(Provided records Opens)

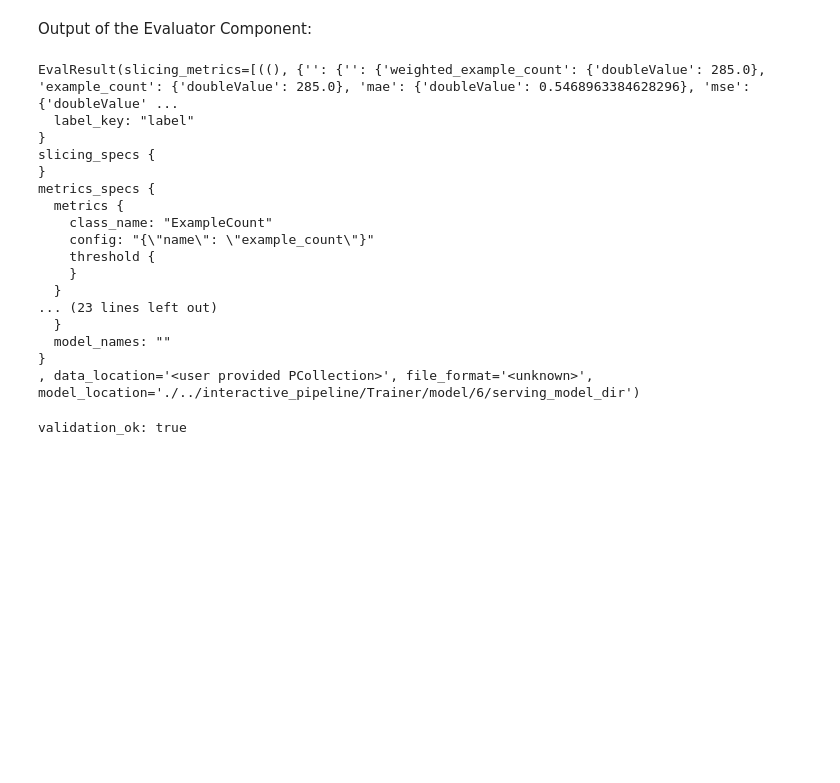
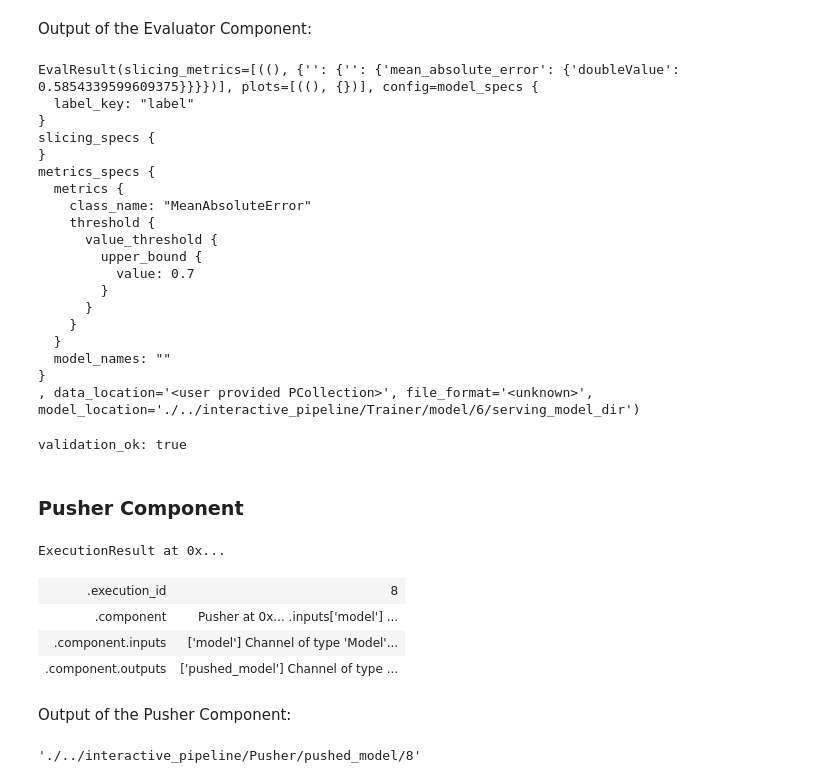
Before and after one commit to novicasarenac/tf-time-series, a Jupyter notebook: src/interactive_pipeline.ipynb, the cells around one changed output. Saved outputs shown, nothing was run; the diff lists cells and outputs as text; code cells hidden in the pictures; blank space fills up the shorter version.

Commit message:
Fixed model blessing. Added Pusher component.

```diff
--- a/src/interactive_pipeline.ipynb
+++ b/src/interactive_pipeline.ipynb
@@ -30,6 +32,7 @@ TFRECORD_PATH = os.path.join(DATA_PATH, 'dataset.tfrecord')
 TRANSFORM_MODULE = 'transform.py'
 TRAINER_MODULE = 'trainer.py'
 LABEL_KEY = 'label'
+SERVING_MODEL_DIR = './../serving_model'
 # %% [markdown]
 ## Preprocessed data
 
@@ -328,8 +334,8 @@ trainer = Trainer(module_file=TRAINER_MODULE,
                   schema=schema_gen.outputs['schema'],
                   transform_graph=transform.outputs['transform_graph'],
                   custom_executor_spec=executor_spec.ExecutorClassSpec(GenericExecutor),
-                  train_args=trainer_pb2.TrainArgs(num_steps=35),
-                  eval_args=trainer_pb2.EvalArgs(num_steps=8))
+                  train_args=trainer_pb2.TrainArgs(num_steps=200),
+                  eval_args=trainer_pb2.EvalArgs(num_steps=35))
 
 context.run(trainer)
 # %% [output]
@@ -368,14 +374,16 @@ Channel of type 'Model' (1 artifact) at 0x...
 # %%
 model_spec = tfma.ModelSpec(label_key=LABEL_KEY)
 slicing_spec = tfma.SlicingSpec()
-metrics = [
-    tf.keras.metrics.MeanSquaredError(name='mse'),
-    tf.keras.metrics.MeanAbsoluteError(name='mae')
-]
-metrics_specs = tfma.metrics.specs_from_metrics(metrics)
+
+value_threshold = tfma.GenericValueThreshold(upper_bound={'value': 0.7})
+threshold = tfma.MetricThreshold(value_threshold=value_threshold)
+metric_config = tfma.MetricConfig(class_name='MeanAbsoluteError',
+                                  threshold=threshold)
+metrics_spec = tfma.MetricsSpec(metrics=[metric_config])
+
 eval_config = tfma.EvalConfig(model_specs=[model_spec],
                               slicing_specs=[slicing_spec],
-                              metrics_specs=metrics_specs)
+                              metrics_specs=[metrics_spec])
 
 evaluator = Evaluator(examples=example_gen.outputs['examples'],
                       model=trainer.outputs['model'],
@@ -395,19 +403,21 @@ Output of the Evaluator Component:
 eval_path = evaluator.outputs['evaluation'].get()[0].uri
 tfma.load_eval_result(output_path=eval_path)
 # %% [output]
-EvalResult(slicing_metrics=[((), {'': {'': {'weighted_example_count': {'doubleValue': 285.0}, 'example_count': {'doubleValue': 285.0}, 'mae': {'doubleValue': 0.5468963384628296}, 'mse': {'doubleValue' ...
+EvalResult(slicing_metrics=[((), {'': {'': {'mean_absolute_error': {'doubleValue': 0.5854339599609375}}}})], plots=[((), {})], config=model_specs {
   label_key: "label"
 }
 slicing_specs {
 }
 metrics_specs {
   metrics {
-    class_name: "ExampleCount"
-    config: "{\"name\": \"example_count\"}"
+    class_name: "MeanAbsoluteError"
     threshold {
+      value_threshold {
+        upper_bound {
+          value: 0.7
+        }
+      }
     }
-  }
-... (23 lines left out)
   }
   model_names: ""
 }
@@ -417,3 +427,25 @@ blessing_uri = evaluator.outputs['blessing'].get()[0].uri
 tfma.load_validation_result(eval_path)
 # %% [output]
 validation_ok: true
+# %% [markdown]
+### Pusher Component
+# %%
+filesystem = pusher_pb2.PushDestination.Filesystem(base_directory=SERVING_MODEL_DIR)
+push_destination = pusher_pb2.PushDestination(filesystem=filesystem)
+pusher = Pusher(model=trainer.outputs['model'],
+                model_blessing=evaluator.outputs['blessing'],
+                push_destination=push_destination)
+
+context.run(pusher)
+# %% [output]
+ExecutionResult at 0x...
+| .execution_id | 8 |
+| .component | Pusher at 0x... .inputs['model'] ... |
+| .component.inputs | ['model'] Channel of type 'Model'... |
+| .component.outputs | ['pushed_model'] Channel of type ... |
+# %% [markdown]
+Output of the Pusher Component:
+# %%
+pusher.outputs['pushed_model']._artifacts[0].uri
+# %% [output]
+'./../interactive_pipeline/Pusher/pushed_model/8'
```
Also changed, not shown: parts of 4 cells of this notebook, 6 other files.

(Provided records Closes)

Pictures aside, repeat every line of the data above exactly.

- [Task solution]:
Before and after one commit to novicasarenac/tf-time-series, a Jupyter notebook: src/interactive_pipeline.ipynb, the cells around one changed output. Saved outputs shown, nothing was run; the diff lists cells and outputs as text; code cells hidden in the pictures; blank space fills up the shorter version.

Commit message:
Fixed model blessing. Added Pusher component.

```diff
--- a/src/interactive_pipeline.ipynb
+++ b/src/interactive_pipeline.ipynb
@@ -30,6 +32,7 @@ TFRECORD_PATH = os.path.join(DATA_PATH, 'dataset.tfrecord')
 TRANSFORM_MODULE = 'transform.py'
 TRAINER_MODULE = 'trainer.py'
 LABEL_KEY = 'label'
+SERVING_MODEL_DIR = './../serving_model'
 # %% [markdown]
 ## Preprocessed data
 
@@ -328,8 +334,8 @@ trainer = Trainer(module_file=TRAINER_MODULE,
                   schema=schema_gen.outputs['schema'],
                   transform_graph=transform.outputs['transform_graph'],
                   custom_executor_spec=executor_spec.ExecutorClassSpec(GenericExecutor),
-                  train_args=trainer_pb2.TrainArgs(num_steps=35),
-                  eval_args=trainer_pb2.EvalArgs(num_steps=8))
+                  train_args=trainer_pb2.TrainArgs(num_steps=200),
+                  eval_args=trainer_pb2.EvalArgs(num_steps=35))
 
 context.run(trainer)
 # %% [output]
@@ -368,14 +374,16 @@ Channel of type 'Model' (1 artifact) at 0x...
 # %%
 model_spec = tfma.ModelSpec(label_key=LABEL_KEY)
 slicing_spec = tfma.SlicingSpec()
-metrics = [
-    tf.keras.metrics.MeanSquaredError(name='mse'),
-    tf.keras.metrics.MeanAbsoluteError(name='mae')
-]
-metrics_specs = tfma.metrics.specs_from_metrics(metrics)
+
+value_threshold = tfma.GenericValueThreshold(upper_bound={'value': 0.7})
+threshold = tfma.MetricThreshold(value_threshold=value_threshold)
+metric_config = tfma.MetricConfig(class_name='MeanAbsoluteError',
+                                  threshold=threshold)
+metrics_spec = tfma.MetricsSpec(metrics=[metric_config])
+
 eval_config = tfma.EvalConfig(model_specs=[model_spec],
                               slicing_specs=[slicing_spec],
-                              metrics_specs=metrics_specs)
+                              metrics_specs=[metrics_spec])
 
 evaluator = Evaluator(examples=example_gen.outputs['examples'],
                       model=trainer.outputs['model'],
@@ -395,19 +403,21 @@ Output of the Evaluator Component:
 eval_path = evaluator.outputs['evaluation'].get()[0].uri
 tfma.load_eval_result(output_path=eval_path)
 # %% [output]
-EvalResult(slicing_metrics=[((), {'': {'': {'weighted_example_count': {'doubleValue': 285.0}, 'example_count': {'doubleValue': 285.0}, 'mae': {'doubleValue': 0.5468963384628296}, 'mse': {'doubleValue' ...
+EvalResult(slicing_metrics=[((), {'': {'': {'mean_absolute_error': {'doubleValue': 0.5854339599609375}}}})], plots=[((), {})], config=model_specs {
   label_key: "label"
 }
 slicing_specs {
 }
 metrics_specs {
   metrics {
-    class_name: "ExampleCount"
-    config: "{\"name\": \"example_count\"}"
+    class_name: "MeanAbsoluteError"
     threshold {
+      value_threshold {
+        upper_bound {
+          value: 0.7
+        }
+      }
     }
-  }
-... (23 lines left out)
   }
   model_names: ""
 }
@@ -417,3 +427,25 @@ blessing_uri = evaluator.outputs['blessing'].get()[0].uri
 tfma.load_validation_result(eval_path)
 # %% [output]
 validation_ok: true
+# %% [markdown]
+### Pusher Component
+# %%
+filesystem = pusher_pb2.PushDestination.Filesystem(base_directory=SERVING_MODEL_DIR)
+push_destination = pusher_pb2.PushDestination(filesystem=filesystem)
+pusher = Pusher(model=trainer.outputs['model'],
+                model_blessing=evaluator.outputs['blessing'],
+                push_destination=push_destination)
+
+context.run(pusher)
+# %% [output]
+ExecutionResult at 0x...
+| .execution_id | 8 |
+| .component | Pusher at 0x... .inputs['model'] ... |
+| .component.inputs | ['model'] Channel of type 'Model'... |
+| .component.outputs | ['pushed_model'] Channel of type ... |
+# %% [markdown]
+Output of the Pusher Component:
+# %%
+pusher.outputs['pushed_model']._artifacts[0].uri
+# %% [output]
+'./../interactive_pipeline/Pusher/pushed_model/8'
```
Also changed, not shown: parts of 4 cells of this notebook, 6 other files.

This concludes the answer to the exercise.